(User interface change data)

BEGIN

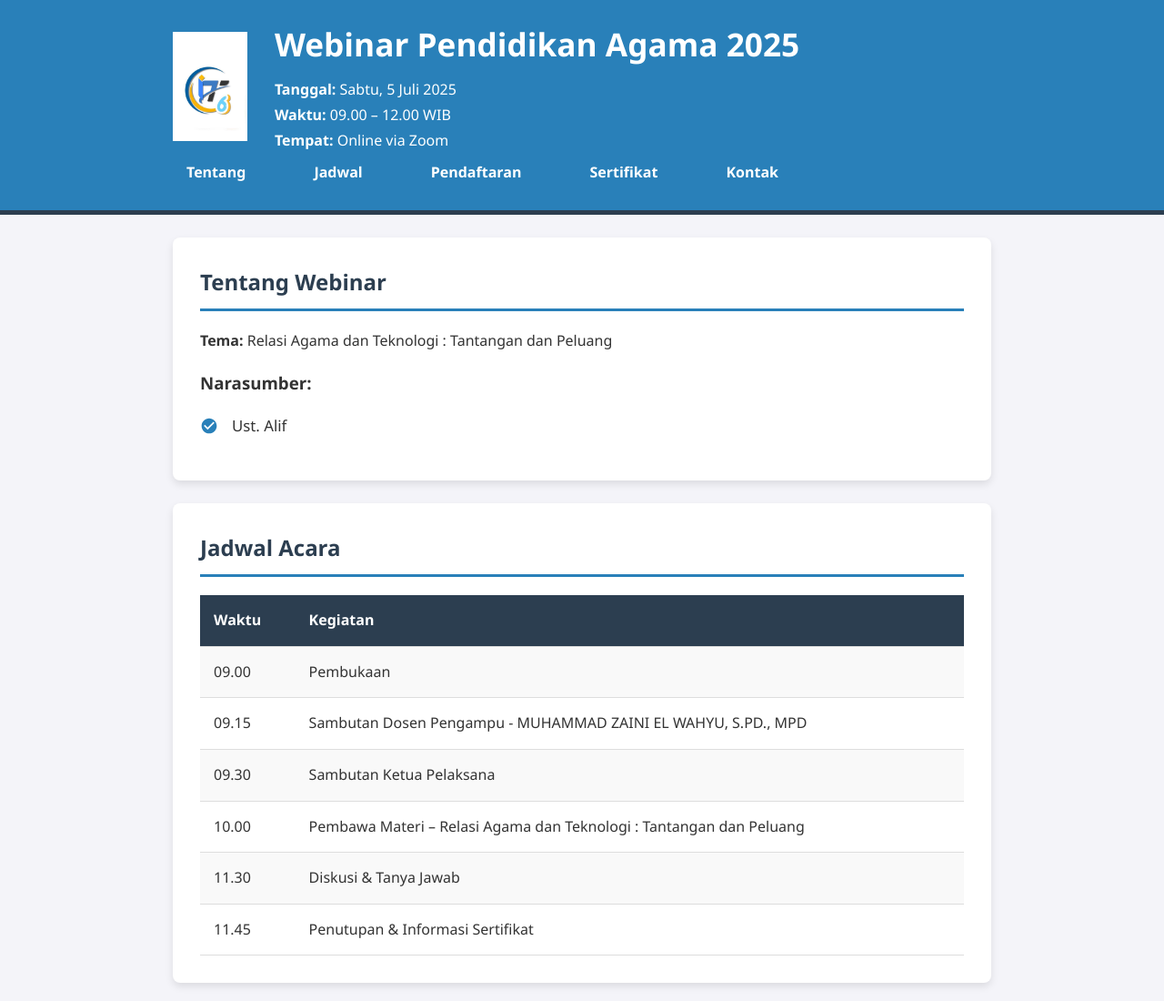
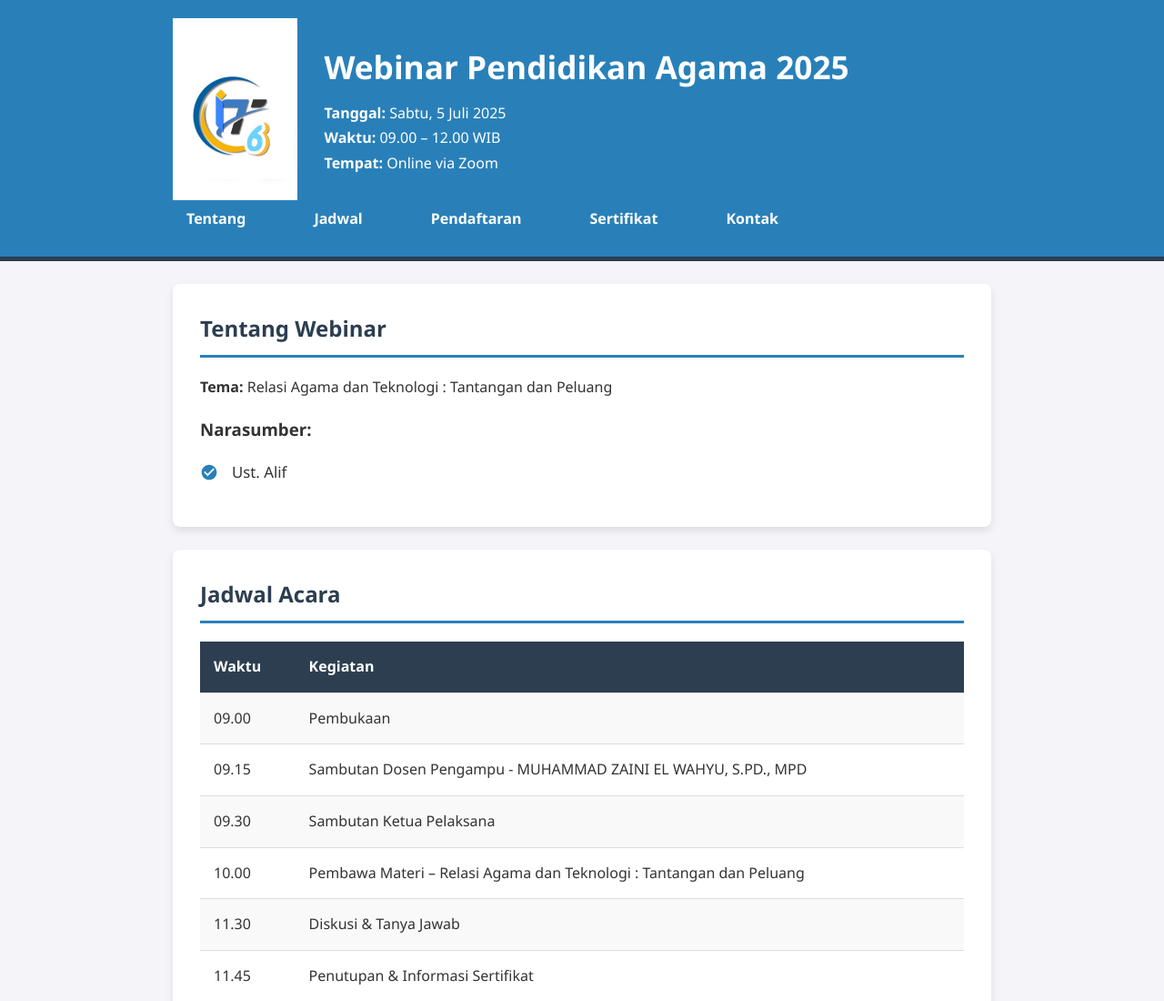
Before and after one commit to ZuyaKazama/webinar-agama, a plain HTML site: page index.html in a window 1280 px wide. Shown: the top 1100 px of the page at 91% size. Drawn offline with Linux system fonts and the light colour scheme.

Commit message:
Update index.html

```diff
--- a/index.html
+++ b/index.html
@@ -41,8 +41,8 @@
         }
 
         .header-logo {
-            max-height: 120px;       /* Atur tinggi maksimal logo, bisa disesuaikan */
-            width: 120;            /* Lebar akan menyesuaikan secara otomatis */
+            max-height: 200px;       /* Atur tinggi maksimal logo, bisa disesuaikan */
+            width: auto;            /* Lebar akan menyesuaikan secara otomatis */
         }
 
         .header-text {
```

END

Task requirements: From the entries above, copy every line where the word "index" shows up.

Exercise solution:
Before and after one commit to ZuyaKazama/webinar-agama, a plain HTML site: page index.html in a window 1280 px wide. Shown: the top 1100 px of the page at 91% size. Drawn offline with Linux system fonts and the light colour scheme.
Update index.html
--- a/index.html
+++ b/index.html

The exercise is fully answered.